What is being asked -> Read the lines below, and copy any that contain the string "rgba".

━━━━━━━━━━━━━━━━━━━━

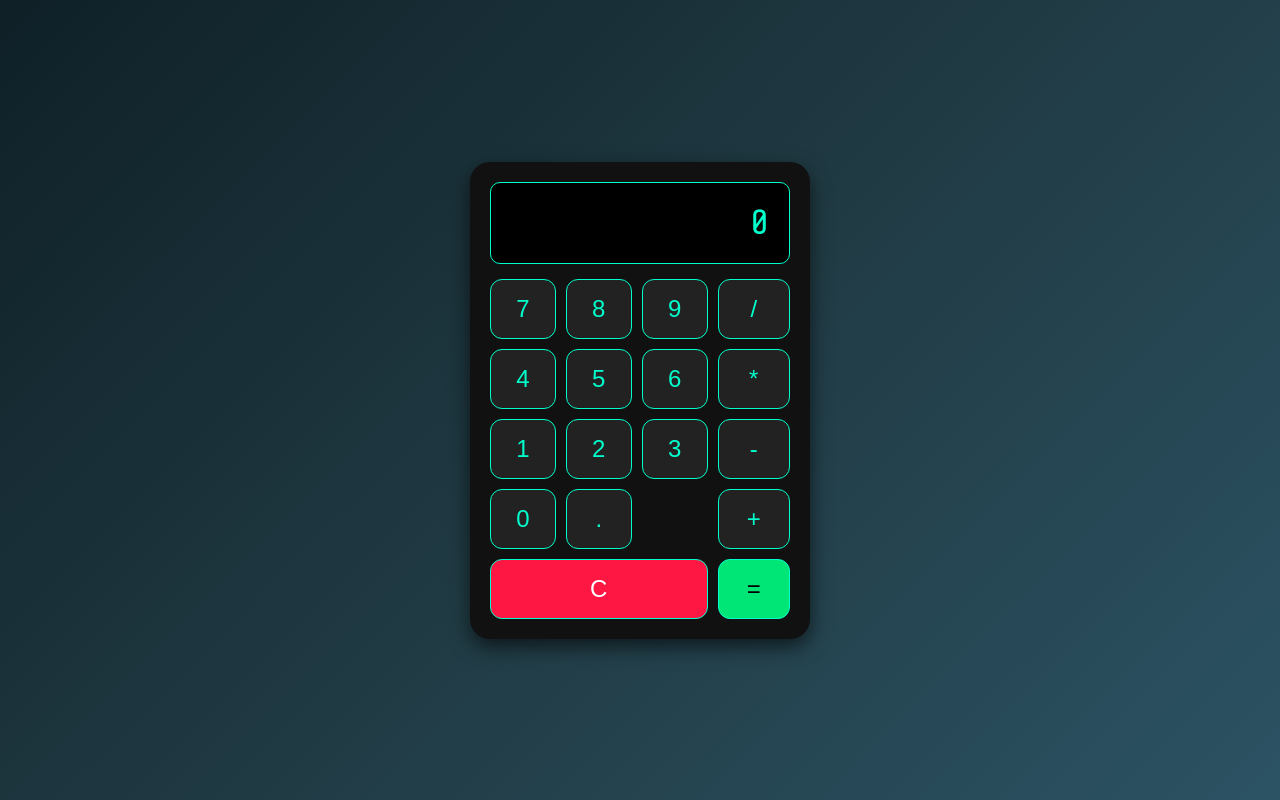
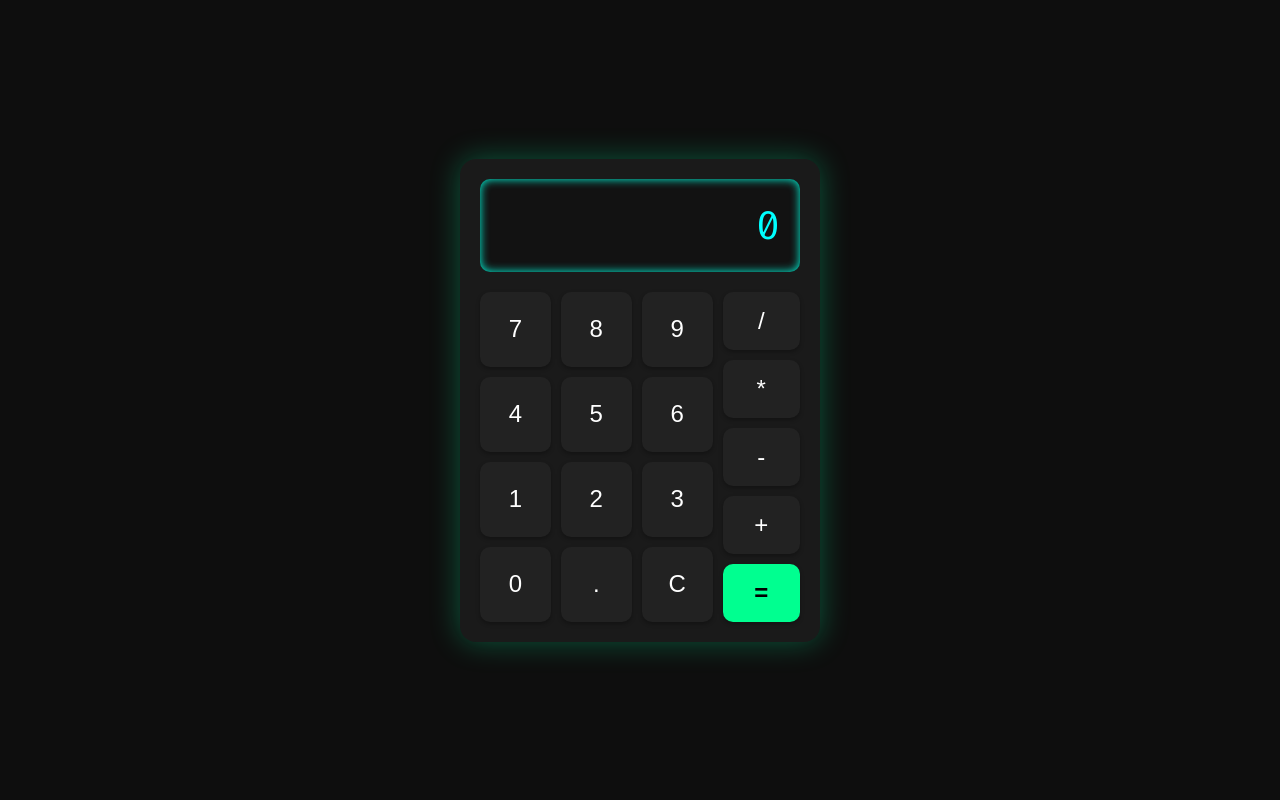
Before and after one commit to paoli22/Calculadora, a React (Create React App) app: page / in a window 1280 px wide. Built offline with nearby package versions, Linux system fonts and the light colour scheme.

Commit message:
cambios en el js pt4

```diff
--- a/src/App.css
+++ b/src/App.css
@@ -11,35 +11,36 @@
   --text: #f0f0f0;
 }
 
-
 body {
-  font-family: 'Share Tech Mono', monospace;
+  font-family: "Fira Code", monospace;
+  background-color: #0e0e0e;
+  color: #ffffff;
   display: flex;
   justify-content: center;
   align-items: center;
   height: 100vh;
-  background: linear-gradient(135deg, #0f2027, #203a43, #2c5364);
   margin: 0;
 }
 
 .calculator {
-  width: 300px;
-  background: #111;
+  background-color: #1a1a1a;
+  border-radius: 16px;
   padding: 20px;
-  border-radius: 20px;
-  box-shadow: 0px 8px 20px rgba(0, 0, 0, 0.6);
-  color: #00ffcc;
+  box-shadow: 0 0 30px rgba(0, 255, 163, 0.3);
+  width: 320px;
+  transition: all 0.3s ease-in-out;
 }
 
 .display {
-  background: #000;
-  color: #00ffcc;
+  background-color: #121212;
+  color: #0ff;
+  font-size: 2.5rem;
   text-align: right;
   padding: 20px;
-  font-size: 2.2rem;
   border-radius: 10px;
-  margin-bottom: 15px;
-  border: 1px solid #00ffcc;
+  margin-bottom: 20px;
+  box-shadow: inset 0 0 10px #00ffe1;
+  transition: all 0.2s;
 }
 
 .buttons {
@@ -47,8 +48,7 @@ body {
   gap: 10px;
 }
 
-.numbers,
-.operators {
+.numbers, .operators {
   display: grid;
   gap: 10px;
 }
@@ -64,43 +64,29 @@ body {
 }
 
 button {
-  background: #222;
-  border: 1px solid #00ffcc;
+  background-color: #222;
+  color: #fff;
+  font-size: 1.5rem;
   padding: 15px;
-  font-size: 1.5rem;
+  border: none;
+  border-radius: 10px;
   cursor: pointer;
-  color: #00ffcc;
-  border-radius: 12px;
-  transition: background 0.2s, transform 0.1s;
+  box-shadow: 0 2px 4px rgba(0,0,0,0.3);
+  transition: transform 0.1s ease, background-color 0.2s;
 }
 
 button:hover {
-  background: #00ffcc;
+  background-color: #00ffe1;
   color: #000;
+  transform: scale(1.05);
 }
 
-button:active,
-button.pressed {
-  background: #00ffcc;
-  color: #000;
+button:active {
   transform: scale(0.95);
 }
 
-.clear {
-  background: #ff1744;
-  color: white;
-  grid-column: span 3;
+.equals {
+  background-color: #00ff90;
+  color: #000;
+  font-weight: bold;
 }
-
-.clear:hover {
-  background: #ff4569;
-}
-
-.equals {
-  background: #00e676;
-  color: black;
-}
-
-.equals:hover {
-  background: #00c853;
-}
```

━━━━━━━━━━━━━━━━━━━━

Solution to this task ->
-  box-shadow: 0px 8px 20px rgba(0, 0, 0, 0.6);
+  box-shadow: 0 0 30px rgba(0, 255, 163, 0.3);
+  box-shadow: 0 2px 4px rgba(0,0,0,0.3);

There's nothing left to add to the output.